◆ **Problem to solve**
Going through the data below, find how many lines include the word "ready", and reply with that number alone.

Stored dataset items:
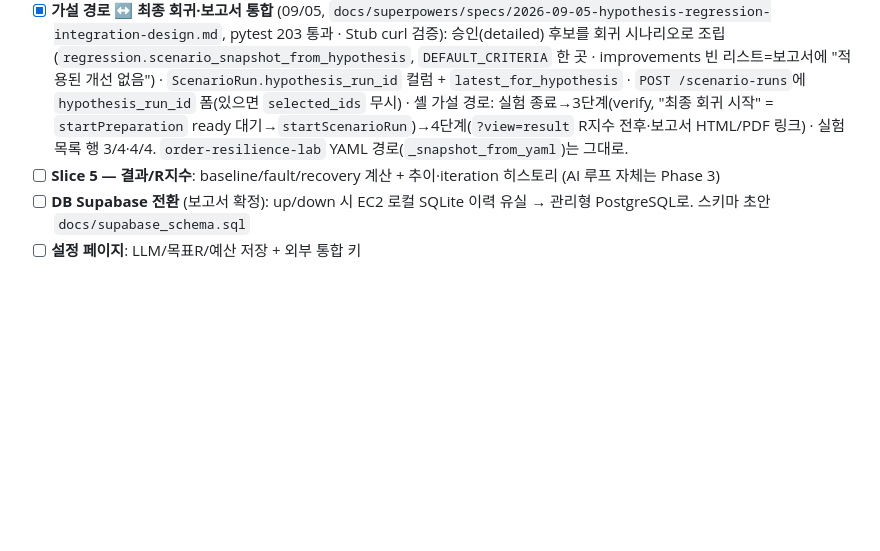
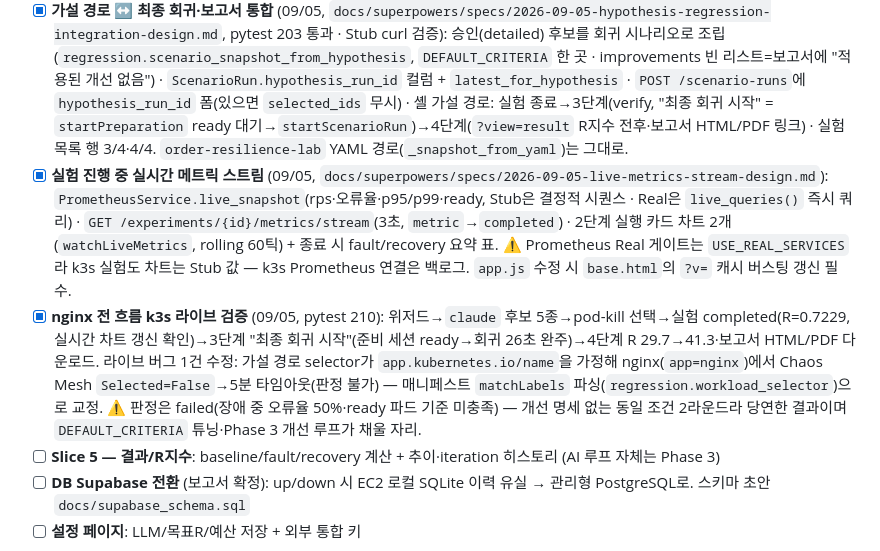
Before and after one commit to KuardianAngelRing/chaoslab, a Markdown page: CLAUDE.md, the part around the change. Drawn GitHub-style; blank space fills up the shorter version.

Commit message:
📝 진행 현황 — 실시간 메트릭 스트림 · nginx 전 흐름 k3s 라이브 검증 기록
Co-Authored-By: Claude Fable 5.1 <noreply@anthropic.com>
Claude-Session: https://claude.ai/code/session_018aEtotbN9uhaB4rVesS52j

```diff
--- a/CLAUDE.md
+++ b/CLAUDE.md
@@ -71,6 +71,8 @@ pytest -q                        # 171 통과
 - [x] **3-PR 통합 + k3s 라이브 재검증** (08/31, upstream PR #9 머지 = #5 실측 연동 + #7 가설 수립 + #8 시나리오 회귀·보고서, pytest 198 통과): nginx 가설(stub)→pod-kill 실험 completed+R지수 저장 · order-resilience-lab 개선 전후 회귀 6분 완주(개선 env 실적용 확인 — 이 클러스터에선 개선 효과 미관측, 판정 failed는 샘플/기준 튜닝 문제로 팀 논의 필요) · 라이브 버그 3건 수정(원샷 pod-kill·container-kill 회복 판정 · k3s 프록시 서비스 포트 명시 · 프록시 응답 dict-repr 파싱 오판)
 - [x] **후보 선택 탭 ↔ 가설 수립 라우터 배선** (09/02, `docs/superpowers/specs/2026-09-02-plan-tab-hypothesis-wiring-design.md`, pytest 200 통과 · Stub 브라우저 스모크 완료): 워크플로우 셸(`experiment_detail.html`)을 `HypothesisRun` 앵커로도 렌더(`GET /hypothesis/{id}?view=plan|execute`, `hypothesis.html` 삭제) · 1단계=`partials/_hypothesis_plan.html`(후보 radio 단일 선택→`/select`, 직접 입력→`/freeform`, 배너는 조립 근거만) · 2단계=`partials/_hypothesis_execute.html`(승인 후보 실험 카드: params·rationale·상태·R지수, `data-running-exp-refresh`로 SSE 갱신) · SSE `completed` redirect → `?view=execute` · 실험 목록 `demo_runs`→가설 Run 행+KPI 실값(`pages.experiments_context`). ⚠️ 회귀 경로(`/experiments/{1,2,3}` 데모 셸 · 위저드 `order-resilience-lab` 분기 · 3·4단계)는 미수정 — 회귀가 가설 후보를 소비(criteria 부여)하면 통합(백로그). 테스트 인프라: sse-starlette 전역 `AppStatus.should_exit_event`를 conftest에서 매 테스트 초기화.
 - [x] **가설 경로 ↔ 최종 회귀·보고서 통합** (09/05, `docs/superpowers/specs/2026-09-05-hypothesis-regression-integration-design.md`, pytest 203 통과 · Stub curl 검증): 승인(detailed) 후보를 회귀 시나리오로 조립(`regression.scenario_snapshot_from_hypothesis`, `DEFAULT_CRITERIA` 한 곳 · improvements 빈 리스트=보고서에 "적용된 개선 없음") · `ScenarioRun.hypothesis_run_id` 컬럼 + `latest_for_hypothesis` · `POST /scenario-runs`에 `hypothesis_run_id` 폼(있으면 `selected_ids` 무시) · 셸 가설 경로: 실험 종료→3단계(verify, "최종 회귀 시작" = `startPreparation` ready 대기→`startScenarioRun`)→4단계(`?view=result` R지수 전후·보고서 HTML/PDF 링크) · 실험 목록 행 3/4·4/4. `order-resilience-lab` YAML 경로(`_snapshot_from_yaml`)는 그대로.
+- [x] **실험 진행 중 실시간 메트릭 스트림** (09/05, `docs/superpowers/specs/2026-09-05-live-metrics-stream-design.md`): `PrometheusService.live_snapshot`(rps·오류율·p95/p99·ready, Stub은 결정적 시퀀스 · Real은 `live_queries()` 즉시 쿼리) · `GET /experiments/{id}/metrics/stream`(3초, `metric`→`completed`) · 2단계 실행 카드 차트 2개(`watchLiveMetrics`, rolling 60틱) + 종료 시 fault/recovery 요약 표. ⚠️ Prometheus Real 게이트는 `USE_REAL_SERVICES`라 k3s 실험도 차트는 Stub 값 — k3s Prometheus 연결은 백로그. `app.js` 수정 시 `base.html`의 `?v=` 캐시 버스팅 갱신 필수.
+- [x] **nginx 전 흐름 k3s 라이브 검증** (09/05, pytest 210): 위저드→`claude` 후보 5종→pod-kill 선택→실험 completed(R=0.7229, 실시간 차트 갱신 확인)→3단계 "최종 회귀 시작"(준비 세션 ready→회귀 26초 완주)→4단계 R 29.7→41.3·보고서 HTML/PDF 다운로드. 라이브 버그 1건 수정: 가설 경로 selector가 `app.kubernetes.io/name`을 가정해 nginx(`app=nginx`)에서 Chaos Mesh `Selected=False`→5분 타임아웃(판정 불가) — 매니페스트 `matchLabels` 파싱(`regression.workload_selector`)으로 교정. ⚠️ 판정은 failed(장애 중 오류율 50%·ready 파드 기준 미충족) — 개선 명세 없는 동일 조건 2라운드라 당연한 결과이며 `DEFAULT_CRITERIA` 튜닝·Phase 3 개선 루프가 채울 자리.
 - [ ] **Slice 5 — 결과/R지수**: baseline/fault/recovery 계산 + 추이·iteration 히스토리 (AI 루프 자체는 Phase 3)
 - [ ] **DB Supabase 전환** (보고서 확정): up/down 시 EC2 로컬 SQLite 이력 유실 → 관리형 PostgreSQL로. 스키마 초안 `docs/supabase_schema.sql`
 - [ ] **설정 페이지**: LLM/목표R/예산 저장 + 외부 통합 키
```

◆ **Solution for this task**
3